Wada Ink, LLC started as a passion project in 2019 for my love of art and writing. I created the logo using a paintbrush, typically in Japanese script, and a pencil, which I wrote all my children's books.
I have always wanted to write for as long as I can remember. When I was a child, I stapled paper to make my little books. I would open up the pages, write a short story, then go back to the first page and write the table of contents outlining the chapters. My favorite part was designing the book cover and writing the words “written by Brenda Wada.” It was so exciting seeing my name, even if it was just make-believe.
The first time I was published was in the elementary newsletter in the fourth grade. I wrote a story on advertising. It would be fun to read that article today, so I could laugh at that brilliant fourth-grade mind! When I was in college, I found a poem I had written when I was in the fifth grade. It said something like, and there once was a man, his name was Dan, he got hit in the head with a frying pan. Well, I am definitely not a poet!
Writing was always my secret joy, except I stopped writing. Instead, I focused on my art. Growing up, I had a close relationship with my grandmother, whom I lovingly referred to as Buttons, her clown’s name. She was a fantastic artist, actor, and of course, a clown. When people say I am funny, I say it is because twenty-five percent of my DNA is a clown.
My grandmother, Helene Lose, went back to college in her forties to study theatre. And because she was an accomplished artist, she also designed and painted sets in the theatre department. I was four years old when I saw my first play starring my grandmother. I knew she was talented because she died in the play, and I was sitting in the front row bawling my eyes out. Her fellow actors brought me backstage to see her alive and well. I eventually got over the betrayal and forgave her. But what a wonderful gift of being introduced to the world of art.

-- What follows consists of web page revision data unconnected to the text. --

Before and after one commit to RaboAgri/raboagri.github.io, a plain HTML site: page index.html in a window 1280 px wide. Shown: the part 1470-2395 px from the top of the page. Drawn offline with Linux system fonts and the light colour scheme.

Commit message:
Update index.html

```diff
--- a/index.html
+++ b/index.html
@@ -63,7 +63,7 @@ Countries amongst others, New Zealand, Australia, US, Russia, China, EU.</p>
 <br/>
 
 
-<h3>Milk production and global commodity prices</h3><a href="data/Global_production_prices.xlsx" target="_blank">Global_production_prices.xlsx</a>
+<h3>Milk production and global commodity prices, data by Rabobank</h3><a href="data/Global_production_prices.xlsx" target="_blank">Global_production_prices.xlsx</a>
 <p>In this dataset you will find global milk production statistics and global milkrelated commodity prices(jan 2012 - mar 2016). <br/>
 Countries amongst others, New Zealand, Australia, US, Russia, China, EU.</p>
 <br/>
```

She also took me to my first Broadway production of “Hello Dolly,” starring the great Carol Channing. I complained the entire day leading up to the performance because I was an obnoxious thirteen-and-a-half-year-old. It is essential not to forget the half-year! But, when the lights came up, something in me awakened. And when the lights came down, I knew my life would never be the same again. I was in love.
I also fell in love with my art classes when I got to college. I enjoyed learning about working with new mediums, methods, and techniques. I met some incredibly unique and intriguing teachers and students alike. It was energizing to be surrounded by an abundance of talent and creativity. But, like all good things, it had to end. I graduated.
Now I had to enter the real world. I should have gone to grad school and kept the party going. But I had to be responsible, and so I did just that. I could not think of anything more mundane. I put both passions of writing and creating art on hold while I sorted out my finances to find a way to support my art and writing. But then, I got distracted and never did.
After that came children. Not only did I have children, but I had two exceptional children. I have a son with Autism and a daughter that was born with cancer. I spent many years in very dark places, trying to navigate the challenges of raising two extraordinary children.
Educating myself about Autism and learning how and why my son acts and reacts to specific environments was exhausting. Learning about sensory issues, his triggers and why he had so many meltdowns was difficult. It is still an ongoing learning process, and I presume it will continue. Although times can be challenging, he is hilarious and can laugh at himself. I guess that comes from his twelve-and-a-half percent clown DNA.
My daughter’s cancer diagnosis and treatment were undoubtedly trying, and I still cry sometimes when I think about it, and perhaps I always will. I was devastated when she was two years old and had to have her eye removed to save her life.
But fast forward eight years later, she was at school, taking out her prosthetic eye to “freak out” her classmates. She said it made her popular. Everyone was fascinated by the girl with the “fake eye.” Who knew? Like any mom, I told her not to do that anymore because those are expensive. Thank goodness for the twelve and a half percent of clown DNA.
To my writing, I say, “If not now, when? And if not me, then who?” These experiences happened to me, a writer, for a reason. They happened to share with the others. These ideas and stories came to me, and I do not want them to be buried with me.
To quote Les Brown, “The graveyard is the richest place on Earth because it is here that you will find all the hopes and dreams that were never fulfilled, the books that were never written, the songs that were never sung, the inventions that were never shared, the cures that were never discovered, all because someone was too afraid to take that first step, keep with the problem, or determined to carry out their dream.”
With much love and gratitude,
The Three of Us
Because of my daughter's cancer treatment, my children and I spent quite a lot in New York City, as seen in this picture in Central Park. We grew to love the city immensely and miss it often. This picture showed my children when they were much younger. It is hard to imagine that they are already teenagers. Or, as my daughter sometimes says, "meanagers."
The three of us share a very close bond as we have experienced a lifetime of challenges and trials in a relatively short time. When I was younger, I always wished for a life that was anything but boring. Well, life certainly has not been that. However, I could have been more specific.
Besides having healthy children, I want a life filled with happiness, love, travel, success, and adventure. And I don't think boring is in there either. At least, I hope not.